The Court may make a parentage order in relation to the child of a surrogacy arrangement which is defined as “an arrangement under which a woman agrees to become or to try to come pregnant with a child, and that the parentage of the child born as a result of the pregnancy is to be transferred to another person or persons”.
The following requirements are mandatory regarding any application for a parentage order:
- Applications must be made not less than 30 days and not more than 6 months after the child’s birth (or for “pre-commencement surrogacy arrangements”*, within 2 years after the commencement of the Act (commencement is: 1 March 2011).
- Application must be supported by a report prepared by an Independent Counsellor.
- The best interests of the children is the paramount consideration for the Court when making a parenting order.
- The surrogacy arrangement must be altruistic and agreed before conception.
- The intended parent(s)** must be a single person or member of a couple (includes same sex couples and de facto) and each must be at least 18 years old at the time of entering into the arrangement.

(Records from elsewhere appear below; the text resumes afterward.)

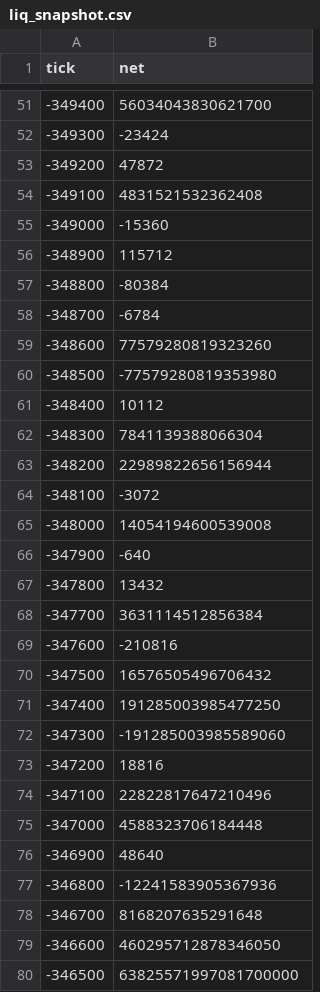
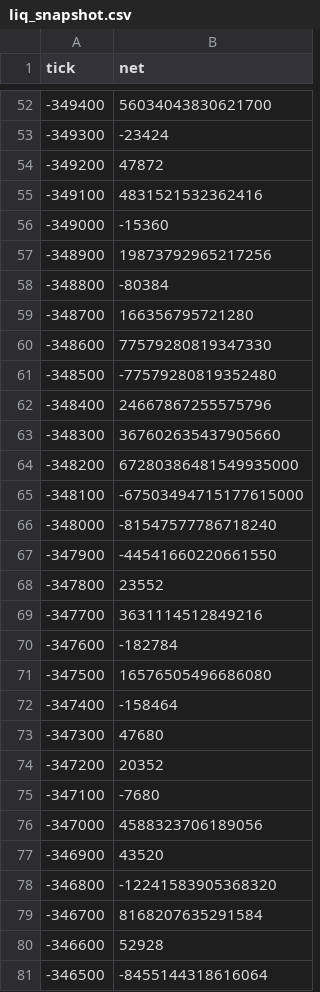
Before and after one commit to rudiafandi16/rsgp-usdc-depth, a CSV file: state/liq_snapshot.csv, drawn as a sheet; only a part is shown, gaps mark what is left out; the diff covers the shown part only.

```diff
--- a/state/liq_snapshot.csv
+++ b/state/liq_snapshot.csv
@@ -53,28 +54,28 @@ tick,net
 -349200,47872
--349100,4831521532362408
+-349100,4831521532362416
 -349000,-15360
--348900,115712
+-348900,19873792965217256
 -348800,-80384
--348700,-6784
--348600,77579280819323260
--348500,-77579280819353980
--348400,10112
--348300,7841139388066304
--348200,22989822656156944
--348100,-3072
--348000,14054194600539008
--347900,-640
--347800,13432
--347700,3631114512856384
--347600,-210816
--347500,16576505496706432
--347400,191285003985477250
--347300,-191285003985589060
--347200,18816
--347100,22822817647210496
--347000,4588323706184448
--346900,48640
--346800,-12241583905367936
--346700,8168207635291648
--346600,460295712878346050
--346500,63825571997081700000
+-348700,166356795721280
+-348600,77579280819347330
+-348500,-77579280819352480
+-348400,24667867255575796
+-348300,367602635437905660
+-348200,67280386481549935000
+-348100,-67503494715177615000
+-348000,-81547577786718240
+-347900,-44541660220661550
+-347800,23552
+-347700,3631114512849216
+-347600,-182784
+-347500,16576505496686080
+-347400,-158464
+-347300,47680
+-347200,20352
+-347100,-7680
+-347000,4588323706189056
+-346900,43520
+-346800,-12241583905368320
+-346700,8168207635291584
+-346600,52928
+-346500,-8455144318616064
```
Also changed, not shown: 1 added row and 22 edited cells elsewhere in this file, state/liq_events.csv, 2 other files.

- The birth mother must have been at least 25 years old when entered into surrogacy arrangement, or for Pre-Commencement Arrangement, it is sufficient that birth mother was at least 18 years old.
- The birth mother and her partner (if any) must freely consent to the parentage order, unless they cannot be located, die or lose capacity to consent.
There are other requirements which must be satisfied (but these can be waived by a court in exceptional circumstances) including:
- The surrogacy agreement must be in writing.
- The child’s birth must be registered and certain aspects of the arrangement must be registered on the donor registry.
- The child must be living with the intended parent(s) in NSW.
- All parties must have had the counselling and legal advice.
- There must be a social or medical need for the surrogacy (male same-sex couples automatically satisfy this condition) (NB – this precondition does not apply to a pre-commencement surrogacy arrangement).
*“Pre-commencement Surrogacy Arrangement” is an arrangement entered into before the commence of this Part (s.15(2)) and even if it was rendered void by a law in force before the commencement of this Section (as if it had not been rendered void) (s.15(3)) and the Court may make a parentage order in relation to a surrogacy arrangement whether it was entered into before or after the commencement of the Act.
** “Intended Parent” means the person(s) to whom it is agreed the parentage of a child is to be transferred under a surrogacy arrangement.
Since the commencement of the Surrogacy Act, various other Acts have been amended to include and make provision for children born as a result of surrogacy arrangements, such as the Births, Deaths & Marriages Registration Act 1995 with respect to the registration of parentage orders and issuing of birth certificates (NB – it is not included on the birth certificate that the child is born as a result of a surrogacy arrangement, however, a notice is recorded on the Registry indicating that further information is available upon request). The Succession Act 2006 has been amended to enable surrogate children to be included for the purposes of distribution on an intestacy.
Once the Court has made a parentage order referred to above, then for the purposes of the Family Law Act, the surrogate child is in all respects, the child of the parent(s) and not the birth mother (s.60HB).
If you require family law advice, please do not hestiate to contact our friendly family law team.